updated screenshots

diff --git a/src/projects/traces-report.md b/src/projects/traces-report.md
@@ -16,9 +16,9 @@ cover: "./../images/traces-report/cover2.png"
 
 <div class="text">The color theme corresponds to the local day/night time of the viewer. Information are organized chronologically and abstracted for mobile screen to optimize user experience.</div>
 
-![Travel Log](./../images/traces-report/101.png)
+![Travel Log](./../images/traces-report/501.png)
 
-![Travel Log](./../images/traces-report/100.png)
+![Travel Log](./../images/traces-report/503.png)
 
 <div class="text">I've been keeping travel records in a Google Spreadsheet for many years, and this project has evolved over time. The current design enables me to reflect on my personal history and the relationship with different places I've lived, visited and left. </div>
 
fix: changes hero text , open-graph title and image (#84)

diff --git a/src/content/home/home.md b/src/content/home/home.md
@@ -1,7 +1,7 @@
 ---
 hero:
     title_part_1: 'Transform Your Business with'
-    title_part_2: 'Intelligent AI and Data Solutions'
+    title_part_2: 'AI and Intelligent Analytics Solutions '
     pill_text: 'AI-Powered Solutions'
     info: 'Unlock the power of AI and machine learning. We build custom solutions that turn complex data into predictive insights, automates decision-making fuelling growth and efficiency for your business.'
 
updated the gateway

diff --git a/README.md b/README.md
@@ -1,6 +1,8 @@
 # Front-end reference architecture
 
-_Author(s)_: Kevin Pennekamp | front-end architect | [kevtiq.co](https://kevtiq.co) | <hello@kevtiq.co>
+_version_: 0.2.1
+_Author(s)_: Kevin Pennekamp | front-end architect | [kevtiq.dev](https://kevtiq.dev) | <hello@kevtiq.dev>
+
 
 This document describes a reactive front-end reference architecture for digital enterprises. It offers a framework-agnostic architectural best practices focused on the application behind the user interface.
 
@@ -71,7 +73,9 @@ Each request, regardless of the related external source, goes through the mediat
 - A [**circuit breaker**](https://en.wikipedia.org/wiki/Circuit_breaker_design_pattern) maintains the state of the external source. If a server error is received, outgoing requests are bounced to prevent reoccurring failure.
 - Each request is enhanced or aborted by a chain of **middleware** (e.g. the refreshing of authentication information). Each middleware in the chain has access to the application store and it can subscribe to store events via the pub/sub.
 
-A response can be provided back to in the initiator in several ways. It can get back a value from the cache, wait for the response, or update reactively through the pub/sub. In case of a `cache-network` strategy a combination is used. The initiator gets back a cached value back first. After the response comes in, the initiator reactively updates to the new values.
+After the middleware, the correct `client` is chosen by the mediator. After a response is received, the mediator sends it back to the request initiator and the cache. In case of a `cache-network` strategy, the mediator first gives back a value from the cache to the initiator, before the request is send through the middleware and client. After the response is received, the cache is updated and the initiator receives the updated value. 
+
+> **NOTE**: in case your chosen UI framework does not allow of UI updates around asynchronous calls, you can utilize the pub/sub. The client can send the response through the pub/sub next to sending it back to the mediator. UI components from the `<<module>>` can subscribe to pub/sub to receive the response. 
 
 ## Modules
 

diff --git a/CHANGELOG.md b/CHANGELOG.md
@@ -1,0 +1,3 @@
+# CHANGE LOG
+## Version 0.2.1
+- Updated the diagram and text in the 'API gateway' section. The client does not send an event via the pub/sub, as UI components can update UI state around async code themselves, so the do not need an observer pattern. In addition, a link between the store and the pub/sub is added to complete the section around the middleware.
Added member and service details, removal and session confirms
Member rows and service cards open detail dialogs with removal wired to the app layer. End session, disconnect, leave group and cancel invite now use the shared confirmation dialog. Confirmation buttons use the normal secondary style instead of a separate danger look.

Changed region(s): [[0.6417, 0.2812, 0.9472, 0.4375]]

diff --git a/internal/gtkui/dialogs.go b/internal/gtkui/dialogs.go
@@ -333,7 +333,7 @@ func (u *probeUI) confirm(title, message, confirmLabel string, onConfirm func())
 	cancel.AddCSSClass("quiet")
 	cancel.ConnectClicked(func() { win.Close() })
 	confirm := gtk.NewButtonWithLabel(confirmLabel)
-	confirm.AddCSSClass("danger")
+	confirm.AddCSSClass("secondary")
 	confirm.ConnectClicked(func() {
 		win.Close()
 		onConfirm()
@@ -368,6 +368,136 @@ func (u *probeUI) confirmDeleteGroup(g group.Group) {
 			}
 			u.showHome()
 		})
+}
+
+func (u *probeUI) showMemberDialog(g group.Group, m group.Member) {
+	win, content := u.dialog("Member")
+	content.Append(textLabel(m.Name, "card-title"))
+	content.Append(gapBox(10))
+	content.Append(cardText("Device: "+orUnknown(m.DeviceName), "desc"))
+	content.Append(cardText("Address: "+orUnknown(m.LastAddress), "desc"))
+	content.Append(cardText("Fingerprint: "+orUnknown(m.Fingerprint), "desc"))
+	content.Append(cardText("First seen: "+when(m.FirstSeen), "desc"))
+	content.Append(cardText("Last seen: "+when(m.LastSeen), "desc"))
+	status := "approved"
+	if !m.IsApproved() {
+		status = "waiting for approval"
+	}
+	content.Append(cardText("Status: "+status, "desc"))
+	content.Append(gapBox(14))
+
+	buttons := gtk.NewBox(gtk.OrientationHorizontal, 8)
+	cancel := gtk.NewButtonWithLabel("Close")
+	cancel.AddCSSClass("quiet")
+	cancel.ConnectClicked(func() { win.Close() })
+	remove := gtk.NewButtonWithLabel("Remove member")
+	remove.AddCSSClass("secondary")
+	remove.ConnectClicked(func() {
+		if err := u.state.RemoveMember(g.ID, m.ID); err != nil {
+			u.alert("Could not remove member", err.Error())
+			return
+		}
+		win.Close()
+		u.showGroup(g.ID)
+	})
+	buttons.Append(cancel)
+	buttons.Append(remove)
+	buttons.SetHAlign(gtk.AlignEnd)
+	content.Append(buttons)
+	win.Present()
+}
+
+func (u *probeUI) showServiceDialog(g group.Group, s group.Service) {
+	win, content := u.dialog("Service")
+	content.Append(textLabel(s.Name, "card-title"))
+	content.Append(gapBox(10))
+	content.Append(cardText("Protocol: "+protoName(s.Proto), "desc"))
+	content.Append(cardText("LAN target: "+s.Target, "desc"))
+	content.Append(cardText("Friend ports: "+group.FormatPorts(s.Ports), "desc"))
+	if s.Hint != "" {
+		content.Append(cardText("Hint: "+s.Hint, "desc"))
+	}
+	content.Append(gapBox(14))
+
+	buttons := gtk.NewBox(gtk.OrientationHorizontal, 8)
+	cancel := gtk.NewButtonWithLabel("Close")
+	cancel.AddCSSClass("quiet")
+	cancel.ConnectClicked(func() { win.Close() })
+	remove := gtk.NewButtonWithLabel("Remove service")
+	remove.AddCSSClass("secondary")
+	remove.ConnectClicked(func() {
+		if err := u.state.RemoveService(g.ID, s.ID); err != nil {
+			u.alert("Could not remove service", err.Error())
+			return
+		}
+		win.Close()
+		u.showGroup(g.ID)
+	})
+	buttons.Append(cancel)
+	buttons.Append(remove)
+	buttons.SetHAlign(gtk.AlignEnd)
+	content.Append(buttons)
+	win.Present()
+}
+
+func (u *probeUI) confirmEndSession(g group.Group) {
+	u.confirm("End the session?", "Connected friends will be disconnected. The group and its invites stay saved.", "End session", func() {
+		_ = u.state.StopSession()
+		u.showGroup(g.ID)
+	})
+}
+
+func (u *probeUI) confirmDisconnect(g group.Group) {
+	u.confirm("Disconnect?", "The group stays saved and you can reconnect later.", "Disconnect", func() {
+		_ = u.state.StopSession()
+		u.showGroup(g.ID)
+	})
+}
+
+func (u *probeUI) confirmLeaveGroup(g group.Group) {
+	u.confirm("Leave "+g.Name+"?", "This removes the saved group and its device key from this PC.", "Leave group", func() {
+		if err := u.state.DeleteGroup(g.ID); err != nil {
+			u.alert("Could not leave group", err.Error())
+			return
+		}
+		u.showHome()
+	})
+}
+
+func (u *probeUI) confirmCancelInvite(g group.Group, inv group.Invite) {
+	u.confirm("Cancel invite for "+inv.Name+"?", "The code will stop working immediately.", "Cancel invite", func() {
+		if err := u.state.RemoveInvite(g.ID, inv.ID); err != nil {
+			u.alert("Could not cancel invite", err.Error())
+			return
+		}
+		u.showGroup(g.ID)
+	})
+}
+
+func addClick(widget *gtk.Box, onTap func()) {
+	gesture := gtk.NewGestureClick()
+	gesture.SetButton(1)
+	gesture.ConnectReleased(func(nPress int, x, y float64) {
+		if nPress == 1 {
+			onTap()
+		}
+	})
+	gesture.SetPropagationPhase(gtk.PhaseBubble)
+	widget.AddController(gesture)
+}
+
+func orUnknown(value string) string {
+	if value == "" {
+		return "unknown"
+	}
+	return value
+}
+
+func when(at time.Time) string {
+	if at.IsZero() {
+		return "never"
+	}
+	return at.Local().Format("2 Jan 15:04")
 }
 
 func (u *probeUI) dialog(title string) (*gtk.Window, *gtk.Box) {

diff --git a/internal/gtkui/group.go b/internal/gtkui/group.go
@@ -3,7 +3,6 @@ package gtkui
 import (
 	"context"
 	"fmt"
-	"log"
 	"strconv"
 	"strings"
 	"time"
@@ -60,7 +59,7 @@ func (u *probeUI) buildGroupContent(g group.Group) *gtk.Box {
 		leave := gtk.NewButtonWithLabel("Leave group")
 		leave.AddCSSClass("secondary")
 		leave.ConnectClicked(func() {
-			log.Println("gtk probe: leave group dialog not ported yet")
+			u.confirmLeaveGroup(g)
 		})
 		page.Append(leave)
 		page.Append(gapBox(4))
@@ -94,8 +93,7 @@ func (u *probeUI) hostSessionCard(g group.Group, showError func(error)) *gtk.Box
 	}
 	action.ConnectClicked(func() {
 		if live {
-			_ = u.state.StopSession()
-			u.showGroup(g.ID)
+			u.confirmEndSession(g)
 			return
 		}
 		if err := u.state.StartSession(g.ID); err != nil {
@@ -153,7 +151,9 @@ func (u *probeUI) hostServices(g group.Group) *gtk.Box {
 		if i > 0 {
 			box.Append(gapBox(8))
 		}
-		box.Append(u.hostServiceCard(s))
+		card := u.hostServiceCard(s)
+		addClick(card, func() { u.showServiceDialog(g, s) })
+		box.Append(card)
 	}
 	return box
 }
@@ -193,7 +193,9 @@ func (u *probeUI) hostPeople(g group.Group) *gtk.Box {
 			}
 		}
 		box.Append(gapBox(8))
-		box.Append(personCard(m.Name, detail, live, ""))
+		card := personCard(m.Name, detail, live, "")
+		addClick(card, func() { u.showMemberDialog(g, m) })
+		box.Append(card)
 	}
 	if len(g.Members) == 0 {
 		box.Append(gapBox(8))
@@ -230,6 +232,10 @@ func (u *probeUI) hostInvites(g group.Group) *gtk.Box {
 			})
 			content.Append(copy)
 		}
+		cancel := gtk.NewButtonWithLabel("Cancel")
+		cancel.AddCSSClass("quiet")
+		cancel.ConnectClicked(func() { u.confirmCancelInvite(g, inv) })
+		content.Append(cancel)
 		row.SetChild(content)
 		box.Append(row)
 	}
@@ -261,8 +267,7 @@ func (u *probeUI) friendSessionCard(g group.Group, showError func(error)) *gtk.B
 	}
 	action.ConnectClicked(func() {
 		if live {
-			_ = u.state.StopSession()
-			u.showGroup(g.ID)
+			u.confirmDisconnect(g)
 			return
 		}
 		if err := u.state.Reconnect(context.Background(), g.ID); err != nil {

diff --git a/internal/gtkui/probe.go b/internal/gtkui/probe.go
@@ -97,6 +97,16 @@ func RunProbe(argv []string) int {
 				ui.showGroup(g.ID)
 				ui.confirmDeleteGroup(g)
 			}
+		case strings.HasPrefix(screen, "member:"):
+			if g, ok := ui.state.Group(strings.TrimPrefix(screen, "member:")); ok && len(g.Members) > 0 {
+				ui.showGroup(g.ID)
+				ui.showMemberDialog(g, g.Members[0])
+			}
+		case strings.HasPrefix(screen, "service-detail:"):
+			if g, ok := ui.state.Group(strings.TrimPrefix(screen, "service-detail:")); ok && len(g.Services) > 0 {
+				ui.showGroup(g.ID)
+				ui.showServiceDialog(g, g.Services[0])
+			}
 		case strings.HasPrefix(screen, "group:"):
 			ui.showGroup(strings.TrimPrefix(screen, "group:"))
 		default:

##########

Your objective: Search the entries for the word "NewButtonWithLabel", then gather every line that has it.

Solution to this exercise:
 	confirm := gtk.NewButtonWithLabel(confirmLabel)
+	cancel := gtk.NewButtonWithLabel("Close")
+	remove := gtk.NewButtonWithLabel("Remove member")
+	cancel := gtk.NewButtonWithLabel("Close")
+	remove := gtk.NewButtonWithLabel("Remove service")
 		leave := gtk.NewButtonWithLabel("Leave group")
+		cancel := gtk.NewButtonWithLabel("Cancel")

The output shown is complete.